In the words of former Presidential speechwriter James Humes, “The art of communication is the language of leadership.” If you reflect on it, this line holds so much meaning in every aspect of our lives. In fact, I think the importance of communication has grown manifold in recent years with the explosion of media and technology around us.
Being a communication professional, I am naturally a firm believer in the importance of this craft. But I often come across brand managers who are sceptical about its role and impact on their businesses. Interestingly, I met with a growing data company with offices around the globe and an employee strength of over 2,000 recently and was surprised to find that they did not have any external communication efforts in the past 20 years – since inception. A Google search about the brand will throw up virtually nothing about the brand, its products, or its lineage.
Their prompt answer to my perplexed reaction was that they did not feel the need for it as they were growing organically anyway, and also the fact that most of their customers are in the US and Europe.
While this made perfect sense, the fact of the matter was that the company could have easily grown much faster had they embraced communication. Today they were grappling with a dwindling talent force as potential employees were finding it hard to discover them. They were also finding it hard to transform from a services company to a product company, which was their long-term vision.
I personally started blogging and writing articles about 4-5 years ago. Recently an associate of mine sent back an article that I had drafted and published in a leading media house without mentioning that it was mine. He was simply referencing a point raised in it actually. After reviewing it, I failed to recognize that this was an article that I had originally published. Ignorantly, I went on to argue a point in the article when my associate – amused with my reaction – pointed out that this was my very own POV, albeit published four years ago.

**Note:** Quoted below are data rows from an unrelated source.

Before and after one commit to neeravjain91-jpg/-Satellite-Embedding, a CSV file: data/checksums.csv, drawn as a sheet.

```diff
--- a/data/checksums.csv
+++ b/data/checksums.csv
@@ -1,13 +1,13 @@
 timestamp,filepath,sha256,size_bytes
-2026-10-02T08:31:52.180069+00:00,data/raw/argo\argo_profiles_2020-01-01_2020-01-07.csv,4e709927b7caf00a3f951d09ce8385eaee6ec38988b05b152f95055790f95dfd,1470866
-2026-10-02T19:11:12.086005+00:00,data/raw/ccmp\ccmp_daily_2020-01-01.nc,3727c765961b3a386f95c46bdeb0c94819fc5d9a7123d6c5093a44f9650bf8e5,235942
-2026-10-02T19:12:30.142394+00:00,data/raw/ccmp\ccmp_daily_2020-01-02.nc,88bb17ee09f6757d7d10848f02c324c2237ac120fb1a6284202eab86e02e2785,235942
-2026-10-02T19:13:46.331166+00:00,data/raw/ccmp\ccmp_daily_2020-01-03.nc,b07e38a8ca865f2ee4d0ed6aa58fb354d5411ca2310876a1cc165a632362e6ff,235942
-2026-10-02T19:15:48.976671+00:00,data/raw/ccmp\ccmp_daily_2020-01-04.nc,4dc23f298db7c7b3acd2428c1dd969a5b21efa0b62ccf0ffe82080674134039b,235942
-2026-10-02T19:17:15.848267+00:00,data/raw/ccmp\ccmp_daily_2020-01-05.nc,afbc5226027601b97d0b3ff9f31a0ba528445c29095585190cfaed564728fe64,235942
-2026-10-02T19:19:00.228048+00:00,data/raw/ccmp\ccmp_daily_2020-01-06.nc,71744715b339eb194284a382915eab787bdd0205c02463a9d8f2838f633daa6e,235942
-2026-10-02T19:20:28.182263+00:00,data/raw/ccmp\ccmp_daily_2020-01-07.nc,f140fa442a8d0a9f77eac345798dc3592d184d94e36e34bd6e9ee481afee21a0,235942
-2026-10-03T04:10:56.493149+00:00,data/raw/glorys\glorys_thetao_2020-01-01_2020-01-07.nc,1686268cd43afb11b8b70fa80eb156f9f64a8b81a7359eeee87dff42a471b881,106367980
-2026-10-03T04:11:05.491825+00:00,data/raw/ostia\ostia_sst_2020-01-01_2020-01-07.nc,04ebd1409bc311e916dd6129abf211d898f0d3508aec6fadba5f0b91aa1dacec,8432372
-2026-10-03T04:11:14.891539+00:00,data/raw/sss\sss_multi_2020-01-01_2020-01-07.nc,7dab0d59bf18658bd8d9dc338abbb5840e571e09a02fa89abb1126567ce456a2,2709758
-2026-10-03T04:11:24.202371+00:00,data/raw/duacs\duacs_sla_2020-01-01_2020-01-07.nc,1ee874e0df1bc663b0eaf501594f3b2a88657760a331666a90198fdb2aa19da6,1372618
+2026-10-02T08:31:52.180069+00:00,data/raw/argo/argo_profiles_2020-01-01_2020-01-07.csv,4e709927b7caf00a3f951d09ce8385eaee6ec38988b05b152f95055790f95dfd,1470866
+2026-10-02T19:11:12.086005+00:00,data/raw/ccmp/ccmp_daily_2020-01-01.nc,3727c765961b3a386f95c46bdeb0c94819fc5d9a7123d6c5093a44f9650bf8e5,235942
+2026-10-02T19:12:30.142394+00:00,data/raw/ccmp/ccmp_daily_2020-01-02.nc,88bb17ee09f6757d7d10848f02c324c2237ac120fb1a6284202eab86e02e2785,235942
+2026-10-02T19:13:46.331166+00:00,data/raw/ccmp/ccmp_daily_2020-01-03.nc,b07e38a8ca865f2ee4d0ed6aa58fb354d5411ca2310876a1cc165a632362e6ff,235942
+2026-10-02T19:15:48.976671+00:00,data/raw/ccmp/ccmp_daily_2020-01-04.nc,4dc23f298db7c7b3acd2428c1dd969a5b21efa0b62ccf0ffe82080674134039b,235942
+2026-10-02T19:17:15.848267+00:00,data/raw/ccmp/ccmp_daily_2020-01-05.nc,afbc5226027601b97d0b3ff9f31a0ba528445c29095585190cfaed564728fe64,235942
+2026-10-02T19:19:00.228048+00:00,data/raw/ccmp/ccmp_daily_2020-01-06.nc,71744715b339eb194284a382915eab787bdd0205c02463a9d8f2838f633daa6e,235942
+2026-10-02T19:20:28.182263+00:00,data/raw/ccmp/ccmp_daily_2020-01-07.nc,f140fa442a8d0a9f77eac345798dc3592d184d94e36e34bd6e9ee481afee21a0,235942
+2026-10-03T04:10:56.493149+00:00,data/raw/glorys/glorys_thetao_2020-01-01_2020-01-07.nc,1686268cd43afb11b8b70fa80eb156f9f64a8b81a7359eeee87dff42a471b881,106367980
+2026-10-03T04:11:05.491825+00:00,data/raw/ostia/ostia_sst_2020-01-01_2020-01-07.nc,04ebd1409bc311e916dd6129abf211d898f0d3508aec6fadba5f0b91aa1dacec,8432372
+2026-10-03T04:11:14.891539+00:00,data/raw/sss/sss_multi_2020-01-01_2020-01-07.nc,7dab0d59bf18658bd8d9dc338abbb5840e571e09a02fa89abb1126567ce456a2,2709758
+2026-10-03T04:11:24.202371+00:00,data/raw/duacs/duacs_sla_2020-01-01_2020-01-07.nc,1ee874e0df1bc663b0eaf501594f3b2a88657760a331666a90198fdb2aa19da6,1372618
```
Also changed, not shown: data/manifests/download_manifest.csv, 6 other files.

The point here is that the sum total of all of one’s experiences determines the person you are at a point in time. If I were to write the same article today, I may have different views on some of the points. That is the ‘Right Here Right Now’ paradox.
Think about it! This is particularly relevant to brands and their journey. Imagine the loss that a brand incurs when it fails to capture and communicate its experiences and learnings in its journey. If it hasn’t been communicated at the right time, it loses its context and can never be leveraged again. Think of some of the trending topics currently such as AI, Machine Learning, IoT, etc. and the need to have a view about it ‘Right Here Right Now’ if you are in a related industry. These topics will probably become obsolete a few years from now and to be voicing it then will lose meaning.
Today Google is a default friend and philosopher for most netizens. Picture someone who is applying for a job and is into cutting-edge work in data sciences. But a company called X, which is doing just that, cannot be found simply because it does not communicate enough about its core competencies. This person may have Googled company X about its technology and its lineage but may have opted for another company with a more potent SEO and content strategy online. Google provides a huge platform for people to discover things and connect with others. Brands must take cognizance of this fact and have a suitable strategy to populate the internet with meaningful messaging.
With the profusion of online media and social media platforms, it has become imperative for brands to maintain an effective ‘digital footprint’. The digital footprint of a brand – loosely translated – is an online dossier of a brand and its traction. This is an extremely powerful tool as this helps build SEO which, in turn, helps the right people from around the world find you more easily.
Brands can look at building their ‘digital footprint’ in myriad ways, ranging from press coverage to blogs, third-party endorsements in the media, content strategy, social media visibility, etc. An effective communication strategy is paramount for all these initiatives to achieve success.
With the amount of data that is getting churned in today’s world, there is a threat that one’s voice can get drowned in information graveyards. The answer thence is simple – have a consistent programme to ensure that you are always around when needed. Brands these days are embracing the logic in “he who shouts loudest gets heard” when it comes to communication. A consistent and robust communication programme is the panacea for success when it comes to online visibility.
Enough said about the need to communicate. Next comes the importance of how and when to communicate. While it is definitely not rocket science, there is a degree of practicality and logic required when you plan a programme. Remember that what is once told cannot be taken back as it gets permanently implanted in oceans of data and information. Therefore, it is important to communicate with meaningful messages in a timely manner. Your external messaging approach needs to be engaging enough to interest your external audiences and compel them to take notice.
Brand building is a painstaking journey, factoring in a combination of elements that contribute to the success of a brand. An effective and well-thought-out external communication strategy is a must today in every company’s arsenal. With the explosion in online media and new-age media, it has become all the more important for a brand to maintain a regular flow of messages to the outside world. This not only helps position the company and its offerings but more so, demonstrates its core values as a transparent and engaging brand that means business.
Brands that do not wake up to this reality will realize one day that it is too late – and face the threat of being left behind!
Priyan DC is the CEO of Star Squared PR, a fast-growing boutique PR consultancy.
(Disclaimer: The views and opinions expressed in this article are those of the author and do not necessarily reflect the views of YourStory.)